### TASK PROMPT
Having read the entries, repeat all of them exactly.

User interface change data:
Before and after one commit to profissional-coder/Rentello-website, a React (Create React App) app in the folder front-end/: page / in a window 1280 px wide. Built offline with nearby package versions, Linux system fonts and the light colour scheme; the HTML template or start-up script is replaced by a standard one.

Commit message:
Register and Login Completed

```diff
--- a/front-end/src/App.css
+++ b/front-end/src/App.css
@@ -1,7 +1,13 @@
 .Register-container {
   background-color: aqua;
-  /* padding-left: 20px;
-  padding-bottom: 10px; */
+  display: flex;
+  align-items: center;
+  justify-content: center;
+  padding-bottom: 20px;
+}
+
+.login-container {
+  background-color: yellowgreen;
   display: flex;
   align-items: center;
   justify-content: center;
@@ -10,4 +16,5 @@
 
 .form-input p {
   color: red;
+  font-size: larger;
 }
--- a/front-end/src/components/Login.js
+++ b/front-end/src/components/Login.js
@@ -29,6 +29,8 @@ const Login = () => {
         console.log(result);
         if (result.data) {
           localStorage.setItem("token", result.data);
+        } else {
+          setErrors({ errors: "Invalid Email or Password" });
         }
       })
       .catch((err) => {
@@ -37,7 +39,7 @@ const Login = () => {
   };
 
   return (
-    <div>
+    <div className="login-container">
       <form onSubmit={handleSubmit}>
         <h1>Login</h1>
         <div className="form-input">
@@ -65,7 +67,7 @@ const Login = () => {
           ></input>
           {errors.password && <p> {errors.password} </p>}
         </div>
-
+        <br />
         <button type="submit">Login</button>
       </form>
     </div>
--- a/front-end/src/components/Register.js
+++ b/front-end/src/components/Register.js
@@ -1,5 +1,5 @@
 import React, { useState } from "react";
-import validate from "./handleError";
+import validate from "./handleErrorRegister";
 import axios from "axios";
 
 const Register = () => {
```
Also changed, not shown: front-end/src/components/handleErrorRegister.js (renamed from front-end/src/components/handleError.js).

### EXERCISE RESULT
Before and after one commit to profissional-coder/Rentello-website, a React (Create React App) app in the folder front-end/: page / in a window 1280 px wide. Built offline with nearby package versions, Linux system fonts and the light colour scheme; the HTML template or start-up script is replaced by a standard one.

Commit message:
Register and Login Completed

```diff
--- a/front-end/src/App.css
+++ b/front-end/src/App.css
@@ -1,7 +1,13 @@
 .Register-container {
   background-color: aqua;
-  /* padding-left: 20px;
-  padding-bottom: 10px; */
+  display: flex;
+  align-items: center;
+  justify-content: center;
+  padding-bottom: 20px;
+}
+
+.login-container {
+  background-color: yellowgreen;
   display: flex;
   align-items: center;
   justify-content: center;
@@ -10,4 +16,5 @@
 
 .form-input p {
   color: red;
+  font-size: larger;
 }
--- a/front-end/src/components/Login.js
+++ b/front-end/src/components/Login.js
@@ -29,6 +29,8 @@ const Login = () => {
         console.log(result);
         if (result.data) {
           localStorage.setItem("token", result.data);
+        } else {
+          setErrors({ errors: "Invalid Email or Password" });
         }
       })
       .catch((err) => {
@@ -37,7 +39,7 @@ const Login = () => {
   };
 
   return (
-    <div>
+    <div className="login-container">
       <form onSubmit={handleSubmit}>
         <h1>Login</h1>
         <div className="form-input">
@@ -65,7 +67,7 @@ const Login = () => {
           ></input>
           {errors.password && <p> {errors.password} </p>}
         </div>
-
+        <br />
         <button type="submit">Login</button>
       </form>
     </div>
--- a/front-end/src/components/Register.js
+++ b/front-end/src/components/Register.js
@@ -1,5 +1,5 @@
 import React, { useState } from "react";
-import validate from "./handleError";
+import validate from "./handleErrorRegister";
 import axios from "axios";
 
 const Register = () => {
```
Also changed, not shown: front-end/src/components/handleErrorRegister.js (renamed from front-end/src/components/handleError.js).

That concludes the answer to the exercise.